Records for this task:
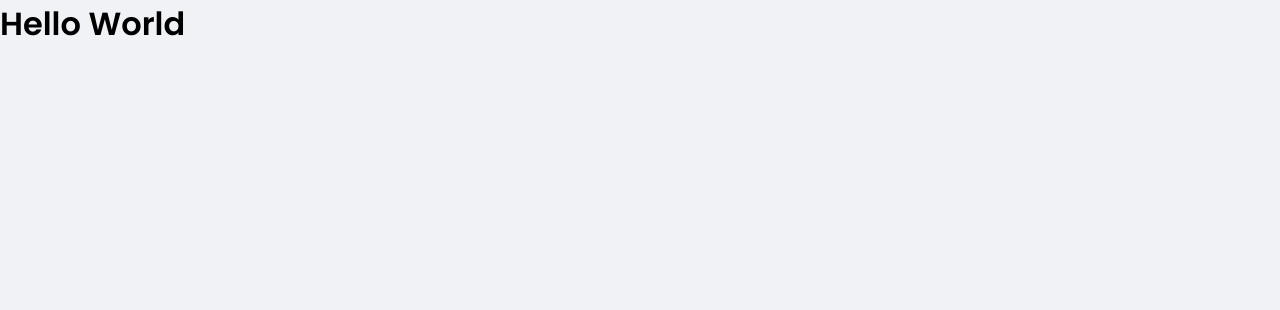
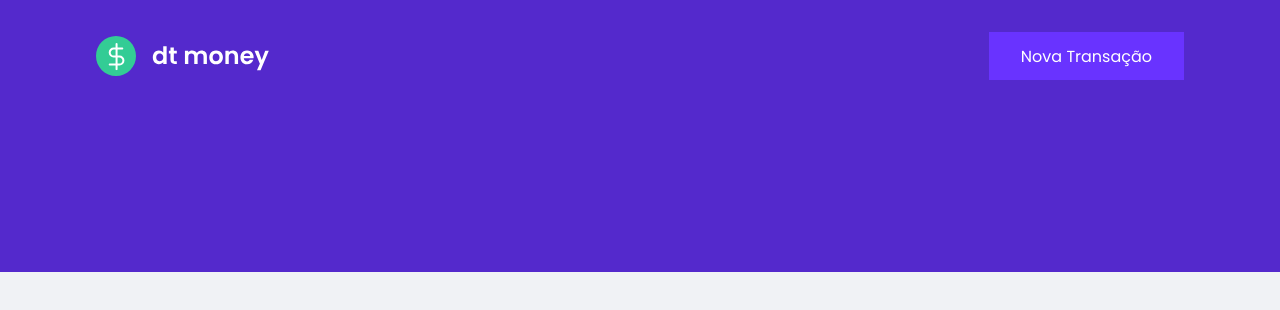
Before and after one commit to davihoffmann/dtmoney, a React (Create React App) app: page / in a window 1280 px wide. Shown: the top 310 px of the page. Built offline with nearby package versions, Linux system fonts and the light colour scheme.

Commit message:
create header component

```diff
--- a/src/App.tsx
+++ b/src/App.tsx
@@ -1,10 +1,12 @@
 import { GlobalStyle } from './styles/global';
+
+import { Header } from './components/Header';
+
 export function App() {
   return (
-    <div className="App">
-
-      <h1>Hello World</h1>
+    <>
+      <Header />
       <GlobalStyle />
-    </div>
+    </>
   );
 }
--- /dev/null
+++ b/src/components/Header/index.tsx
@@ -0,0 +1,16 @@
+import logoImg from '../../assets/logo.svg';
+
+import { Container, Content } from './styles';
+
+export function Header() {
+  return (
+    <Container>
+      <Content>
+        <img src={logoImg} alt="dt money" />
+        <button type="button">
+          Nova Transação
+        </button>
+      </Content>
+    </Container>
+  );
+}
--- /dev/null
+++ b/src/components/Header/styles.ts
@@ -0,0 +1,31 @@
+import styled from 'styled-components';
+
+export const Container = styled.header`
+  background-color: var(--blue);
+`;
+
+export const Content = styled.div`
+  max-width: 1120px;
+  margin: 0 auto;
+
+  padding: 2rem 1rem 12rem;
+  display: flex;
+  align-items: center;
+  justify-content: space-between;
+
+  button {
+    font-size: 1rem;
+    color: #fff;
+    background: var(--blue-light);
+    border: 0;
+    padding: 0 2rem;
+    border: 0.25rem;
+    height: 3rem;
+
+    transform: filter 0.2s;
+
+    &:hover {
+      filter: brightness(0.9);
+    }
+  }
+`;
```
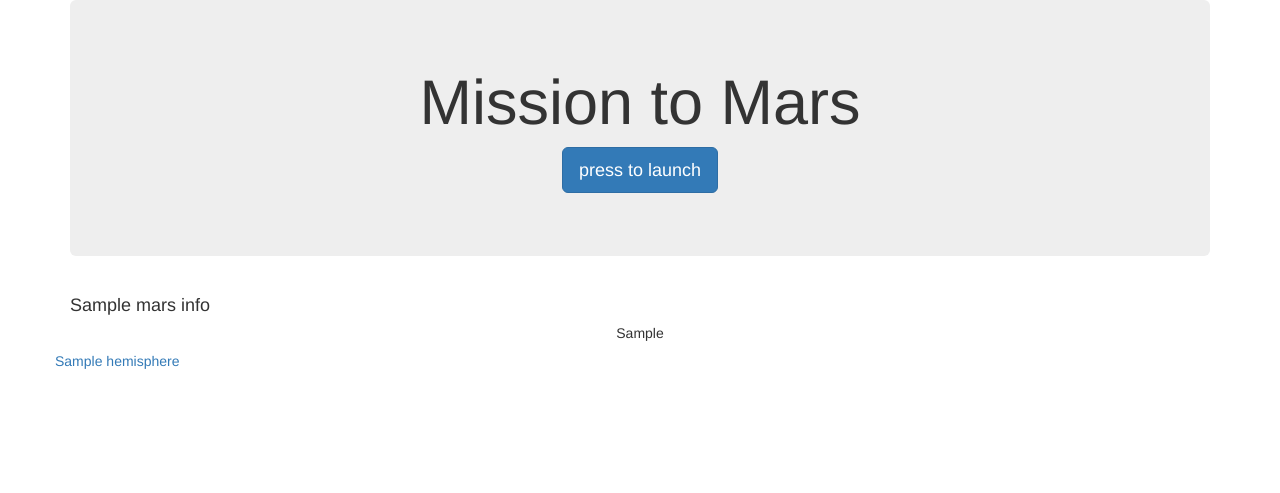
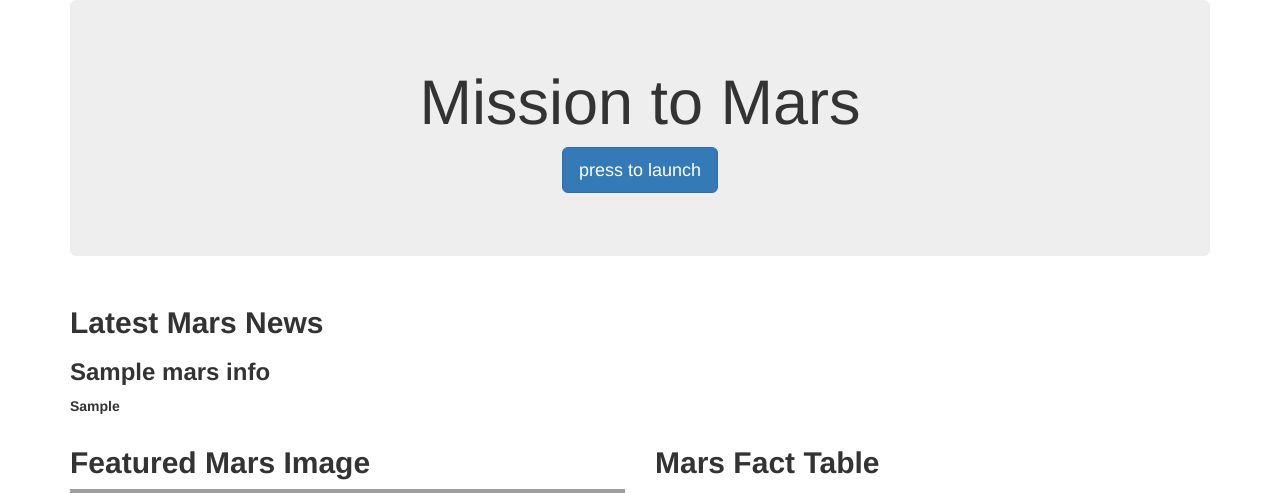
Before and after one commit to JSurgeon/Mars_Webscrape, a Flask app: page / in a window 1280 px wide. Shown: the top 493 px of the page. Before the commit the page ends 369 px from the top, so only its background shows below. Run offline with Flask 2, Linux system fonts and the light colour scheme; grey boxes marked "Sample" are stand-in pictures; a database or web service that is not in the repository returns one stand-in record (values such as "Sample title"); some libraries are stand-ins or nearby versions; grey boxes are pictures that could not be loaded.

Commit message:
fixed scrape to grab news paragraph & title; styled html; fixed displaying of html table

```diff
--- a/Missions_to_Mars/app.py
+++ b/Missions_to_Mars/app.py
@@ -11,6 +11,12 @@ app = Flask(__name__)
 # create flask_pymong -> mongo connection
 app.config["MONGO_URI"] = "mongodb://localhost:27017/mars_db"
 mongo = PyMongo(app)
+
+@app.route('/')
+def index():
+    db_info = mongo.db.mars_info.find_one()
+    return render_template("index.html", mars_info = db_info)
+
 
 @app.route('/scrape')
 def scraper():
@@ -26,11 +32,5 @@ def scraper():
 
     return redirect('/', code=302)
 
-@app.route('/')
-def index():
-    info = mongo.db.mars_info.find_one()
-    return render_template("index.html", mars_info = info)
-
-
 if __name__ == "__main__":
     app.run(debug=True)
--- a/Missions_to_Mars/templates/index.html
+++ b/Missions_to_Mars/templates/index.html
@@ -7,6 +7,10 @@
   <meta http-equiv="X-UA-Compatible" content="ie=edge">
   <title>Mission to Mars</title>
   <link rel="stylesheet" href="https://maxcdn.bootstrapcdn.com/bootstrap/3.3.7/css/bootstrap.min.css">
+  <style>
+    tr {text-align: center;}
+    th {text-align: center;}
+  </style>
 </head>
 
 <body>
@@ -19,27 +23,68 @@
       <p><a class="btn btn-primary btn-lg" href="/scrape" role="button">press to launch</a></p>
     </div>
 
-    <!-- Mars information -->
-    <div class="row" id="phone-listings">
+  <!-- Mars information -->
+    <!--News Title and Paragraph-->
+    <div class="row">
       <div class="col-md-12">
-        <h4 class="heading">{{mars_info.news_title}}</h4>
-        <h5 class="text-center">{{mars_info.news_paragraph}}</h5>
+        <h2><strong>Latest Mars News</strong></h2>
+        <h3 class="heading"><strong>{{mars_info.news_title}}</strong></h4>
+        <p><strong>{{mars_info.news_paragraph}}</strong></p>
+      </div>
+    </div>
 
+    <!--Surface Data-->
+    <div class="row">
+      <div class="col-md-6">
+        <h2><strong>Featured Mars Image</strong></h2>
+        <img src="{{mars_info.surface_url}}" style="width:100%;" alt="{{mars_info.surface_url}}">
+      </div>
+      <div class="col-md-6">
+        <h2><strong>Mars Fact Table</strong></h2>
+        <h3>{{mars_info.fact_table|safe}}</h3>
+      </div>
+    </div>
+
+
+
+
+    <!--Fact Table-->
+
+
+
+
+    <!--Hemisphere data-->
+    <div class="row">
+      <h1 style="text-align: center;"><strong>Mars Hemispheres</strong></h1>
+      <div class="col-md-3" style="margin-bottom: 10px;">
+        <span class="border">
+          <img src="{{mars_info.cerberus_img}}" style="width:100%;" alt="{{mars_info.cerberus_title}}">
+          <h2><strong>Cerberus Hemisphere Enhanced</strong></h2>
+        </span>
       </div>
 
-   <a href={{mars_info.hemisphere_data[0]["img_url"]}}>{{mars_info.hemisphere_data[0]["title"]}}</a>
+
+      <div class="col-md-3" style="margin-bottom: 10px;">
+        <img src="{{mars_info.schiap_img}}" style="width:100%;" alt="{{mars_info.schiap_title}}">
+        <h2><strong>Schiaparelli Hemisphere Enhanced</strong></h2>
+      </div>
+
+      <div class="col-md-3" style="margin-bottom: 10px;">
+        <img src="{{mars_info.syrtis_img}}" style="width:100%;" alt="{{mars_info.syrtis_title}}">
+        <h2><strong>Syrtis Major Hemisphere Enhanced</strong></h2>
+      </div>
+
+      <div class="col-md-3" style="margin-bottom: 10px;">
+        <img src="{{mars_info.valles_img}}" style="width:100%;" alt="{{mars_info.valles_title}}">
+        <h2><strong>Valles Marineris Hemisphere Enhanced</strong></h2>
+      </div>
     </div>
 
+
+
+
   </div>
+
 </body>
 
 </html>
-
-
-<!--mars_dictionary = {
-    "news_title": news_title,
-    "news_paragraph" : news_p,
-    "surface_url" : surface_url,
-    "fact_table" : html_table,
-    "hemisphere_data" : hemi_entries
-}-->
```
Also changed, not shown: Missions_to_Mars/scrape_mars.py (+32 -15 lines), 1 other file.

Work order: Your copy should match the data exactly, apart from the images, which are dropped.

The answer:
Before and after one commit to davihoffmann/dtmoney, a React (Create React App) app: page / in a window 1280 px wide. Shown: the top 310 px of the page. Built offline with nearby package versions, Linux system fonts and the light colour scheme.

Commit message:
create header component

```diff
--- a/src/App.tsx
+++ b/src/App.tsx
@@ -1,10 +1,12 @@
 import { GlobalStyle } from './styles/global';
+
+import { Header } from './components/Header';
+
 export function App() {
   return (
-    <div className="App">
-
-      <h1>Hello World</h1>
+    <>
+      <Header />
       <GlobalStyle />
-    </div>
+    </>
   );
 }
--- /dev/null
+++ b/src/components/Header/index.tsx
@@ -0,0 +1,16 @@
+import logoImg from '../../assets/logo.svg';
+
+import { Container, Content } from './styles';
+
+export function Header() {
+  return (
+    <Container>
+      <Content>
+        <img src={logoImg} alt="dt money" />
+        <button type="button">
+          Nova Transação
+        </button>
+      </Content>
+    </Container>
+  );
+}
--- /dev/null
+++ b/src/components/Header/styles.ts
@@ -0,0 +1,31 @@
+import styled from 'styled-components';
+
+export const Container = styled.header`
+  background-color: var(--blue);
+`;
+
+export const Content = styled.div`
+  max-width: 1120px;
+  margin: 0 auto;
+
+  padding: 2rem 1rem 12rem;
+  display: flex;
+  align-items: center;
+  justify-content: space-between;
+
+  button {
+    font-size: 1rem;
+    color: #fff;
+    background: var(--blue-light);
+    border: 0;
+    padding: 0 2rem;
+    border: 0.25rem;
+    height: 3rem;
+
+    transform: filter 0.2s;
+
+    &:hover {
+      filter: brightness(0.9);
+    }
+  }
+`;
```
Before and after one commit to JSurgeon/Mars_Webscrape, a Flask app: page / in a window 1280 px wide. Shown: the top 493 px of the page. Before the commit the page ends 369 px from the top, so only its background shows below. Run offline with Flask 2, Linux system fonts and the light colour scheme; grey boxes marked "Sample" are stand-in pictures; a database or web service that is not in the repository returns one stand-in record (values such as "Sample title"); some libraries are stand-ins or nearby versions; grey boxes are pictures that could not be loaded.

Commit message:
fixed scrape to grab news paragraph & title; styled html; fixed displaying of html table

```diff
--- a/Missions_to_Mars/app.py
+++ b/Missions_to_Mars/app.py
@@ -11,6 +11,12 @@ app = Flask(__name__)
 # create flask_pymong -> mongo connection
 app.config["MONGO_URI"] = "mongodb://localhost:27017/mars_db"
 mongo = PyMongo(app)
+
+@app.route('/')
+def index():
+    db_info = mongo.db.mars_info.find_one()
+    return render_template("index.html", mars_info = db_info)
+
 
 @app.route('/scrape')
 def scraper():
@@ -26,11 +32,5 @@ def scraper():
 
     return redirect('/', code=302)
 
-@app.route('/')
-def index():
-    info = mongo.db.mars_info.find_one()
-    return render_template("index.html", mars_info = info)
-
-
 if __name__ == "__main__":
     app.run(debug=True)
--- a/Missions_to_Mars/templates/index.html
+++ b/Missions_to_Mars/templates/index.html
@@ -7,6 +7,10 @@
   <meta http-equiv="X-UA-Compatible" content="ie=edge">
   <title>Mission to Mars</title>
   <link rel="stylesheet" href="https://maxcdn.bootstrapcdn.com/bootstrap/3.3.7/css/bootstrap.min.css">
+  <style>
+    tr {text-align: center;}
+    th {text-align: center;}
+  </style>
 </head>
 
 <body>
@@ -19,27 +23,68 @@
       <p><a class="btn btn-primary btn-lg" href="/scrape" role="button">press to launch</a></p>
     </div>
 
-    <!-- Mars information -->
-    <div class="row" id="phone-listings">
+  <!-- Mars information -->
+    <!--News Title and Paragraph-->
+    <div class="row">
       <div class="col-md-12">
-        <h4 class="heading">{{mars_info.news_title}}</h4>
-        <h5 class="text-center">{{mars_info.news_paragraph}}</h5>
+        <h2><strong>Latest Mars News</strong></h2>
+        <h3 class="heading"><strong>{{mars_info.news_title}}</strong></h4>
+        <p><strong>{{mars_info.news_paragraph}}</strong></p>
+      </div>
+    </div>
 
+    <!--Surface Data-->
+    <div class="row">
+      <div class="col-md-6">
+        <h2><strong>Featured Mars Image</strong></h2>
+        <img src="{{mars_info.surface_url}}" style="width:100%;" alt="{{mars_info.surface_url}}">
+      </div>
+      <div class="col-md-6">
+        <h2><strong>Mars Fact Table</strong></h2>
+        <h3>{{mars_info.fact_table|safe}}</h3>
+      </div>
+    </div>
+
+
+
+
+    <!--Fact Table-->
+
+
+
+
+    <!--Hemisphere data-->
+    <div class="row">
+      <h1 style="text-align: center;"><strong>Mars Hemispheres</strong></h1>
+      <div class="col-md-3" style="margin-bottom: 10px;">
+        <span class="border">
+          <img src="{{mars_info.cerberus_img}}" style="width:100%;" alt="{{mars_info.cerberus_title}}">
+          <h2><strong>Cerberus Hemisphere Enhanced</strong></h2>
+        </span>
       </div>
 
-   <a href={{mars_info.hemisphere_data[0]["img_url"]}}>{{mars_info.hemisphere_data[0]["title"]}}</a>
+
+      <div class="col-md-3" style="margin-bottom: 10px;">
+        <img src="{{mars_info.schiap_img}}" style="width:100%;" alt="{{mars_info.schiap_title}}">
+        <h2><strong>Schiaparelli Hemisphere Enhanced</strong></h2>
+      </div>
+
+      <div class="col-md-3" style="margin-bottom: 10px;">
+        <img src="{{mars_info.syrtis_img}}" style="width:100%;" alt="{{mars_info.syrtis_title}}">
+        <h2><strong>Syrtis Major Hemisphere Enhanced</strong></h2>
+      </div>
+
+      <div class="col-md-3" style="margin-bottom: 10px;">
+        <img src="{{mars_info.valles_img}}" style="width:100%;" alt="{{mars_info.valles_title}}">
+        <h2><strong>Valles Marineris Hemisphere Enhanced</strong></h2>
+      </div>
     </div>
 
+
+
+
   </div>
+
 </body>
 
 </html>
-
-
-<!--mars_dictionary = {
-    "news_title": news_title,
-    "news_paragraph" : news_p,
-    "surface_url" : surface_url,
-    "fact_table" : html_table,
-    "hemisphere_data" : hemi_entries
-}-->
```
Also changed, not shown: Missions_to_Mars/scrape_mars.py (+32 -15 lines), 1 other file.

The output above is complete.